CHICAGO: L’Oréal Canada, the beauty company, has derived multiple benefits from working with startups to drive innovation in various areas of its business.

Martin Aubut, L’Oréal Canada’s chief digital officer, discussed this subject at the 2018 P2P Summit, an event held by the Path to Purchase Institute.

“We want to change the market with co-creation and startups,” he explained. (For more details, read WARC’s in-depth report: Startup partnerships energize L’Oréal Canada.)

Among the main areas of focus for the cosmetics giant are artificial intelligence, augmented reality and connective devices, with an emphasis on delivering a new generation of personalized, innovative beauty products and services.

“Technology has changed the consumer purchase journey,” Aubut said. “We need to make sure we seize the opportunities and prepare ourselves to give consumers what they need.”

Some of the start-up partnerships undertaken by L’Oréal Canada have yielded apps for assessing individual skin types and testing new hair styles, but have also included testing new ways of encouraging people to sample its products.

Beyond these benefits, Aubut suggested that the sense of urgency that is embodied by many startups can help larger organizations move at greater speed.

“There are a lot of new companies just emerging and they are really fast. They’ve got a burn rate and they know that if they don’t launch the right product in one month, they might die,” he said.

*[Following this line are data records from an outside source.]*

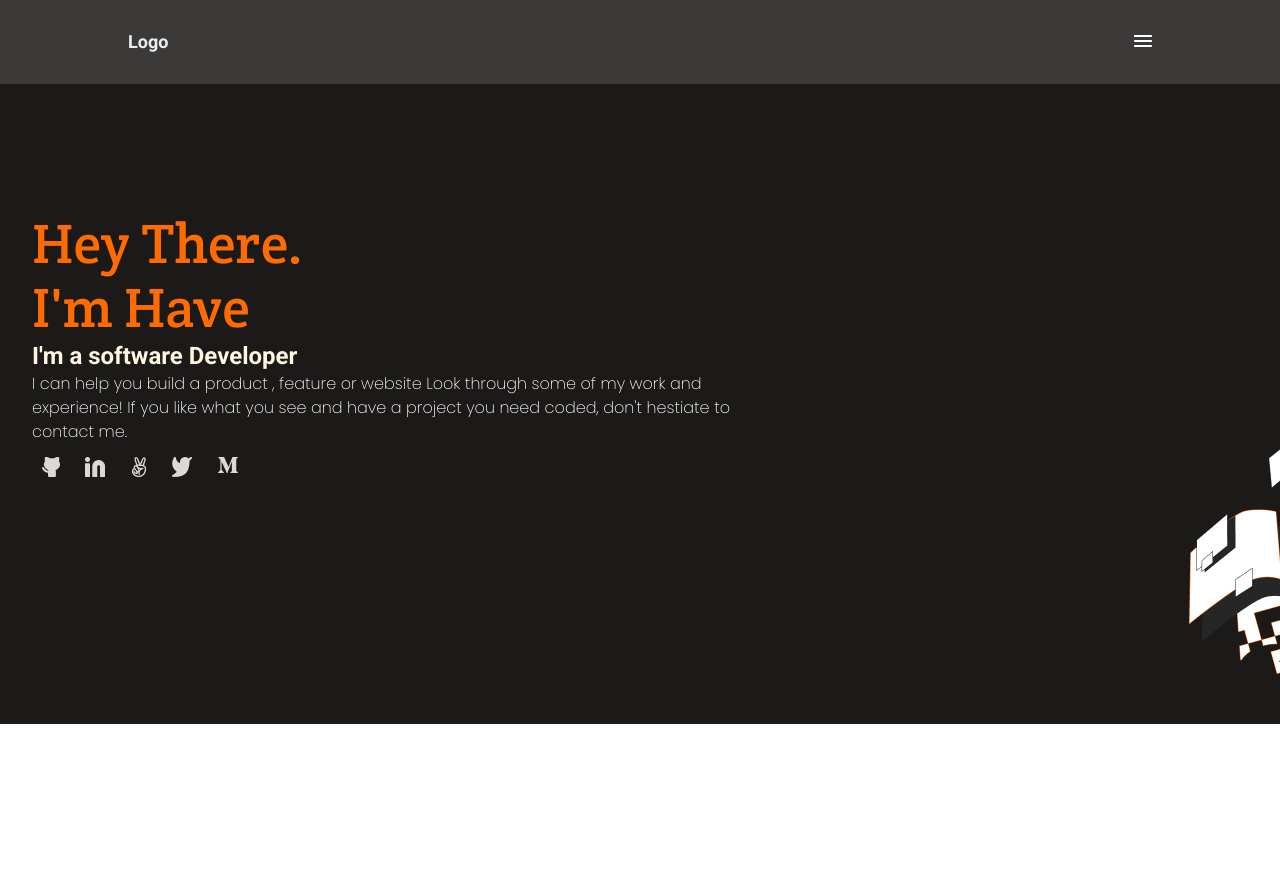
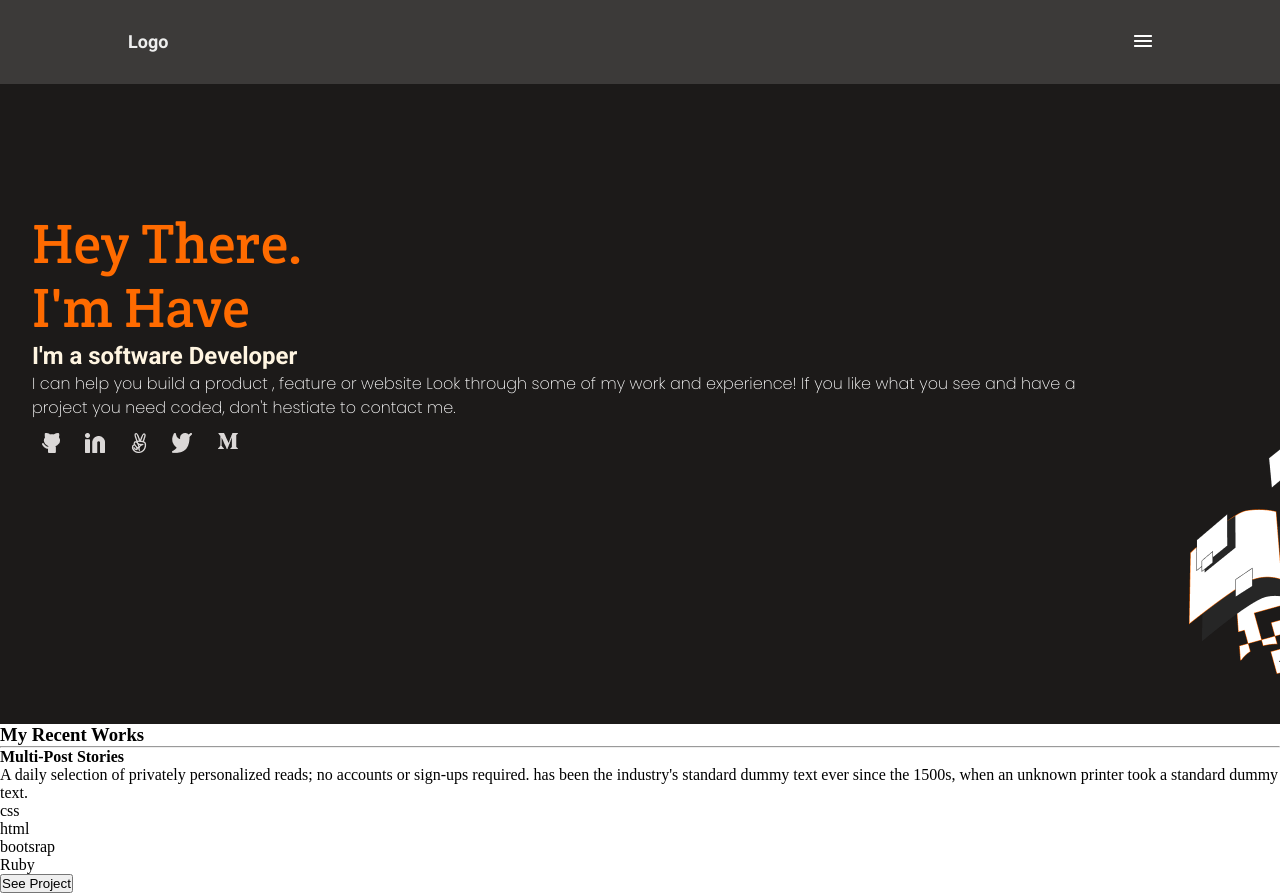
Before and after one commit to Have-Samuel/mobile-ver, a plain HTML site: page index.html in a window 1280 px wide. Before the commit the page ends 800 px from the top, so only its background shows below. Drawn offline with Linux system fonts and the light colour scheme.

Commit message:
Add an image and modified HTML & CSS files

```diff
--- a/index.html
+++ b/index.html
@@ -33,6 +33,24 @@
       <li><img class="item" src="images/Mail1.png" alt="mail"></li>
     </ul>
   </section>
+  <section class="recent-stories">
+    <h3>My Recent Works</h3>
+    <hr>
+    <h4>Multi-Post Stories</h4>
+    <p>A daily selection of privately personalized reads; no accounts or sign-ups required. has been the industry's standard dummy text ever since the 1500s, when an unknown printer took a standard dummy text.</p>
+    <ul>
+      <li>css</li>
+      <li>html</li>
+      <li>bootsrap</li>
+      <li>Ruby</li>
+    </ul>
+    <a href="#" class="see__project
+    "><button>See Project</button></a>
+  </section>
+  <section class="section-cards">
+    <section class="section1">
 
+    </section>
+  </section>
 </body>
 </html>
--- a/style.css
+++ b/style.css
@@ -67,7 +67,7 @@
   text-align: left;
   margin-left: 2rem;
   margin-right: 2rem;
-  width: 58%;
+  width: 84%;
   color: #fff;
 }
 
```
Also changed, not shown: images/Placeholder.png (added).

As a veteran of two startups before joining L’Oréal Canada in 2013, Aubut also highlighted the access to talent that comes with such affiliations. “I will never be able to hire these people,” he noted.

One vital component of making these tie-ups work, he argued, is securing internal buy-in: “You need to mobilize your troops around it, making sure that you will spend time to scope perfectly what you want to do and create a context to win.”

Additionally, adopting a test-and-learn ethos is essential. “It will not be perfect at once but at least you test your hypotheses for your business model,” said Aubut.

Equally, it is important to allocate a meaningful budget to these efforts. “You don’t go half [measures] on this,” Aubut said. “You go big or go home.”

Sourced from WARC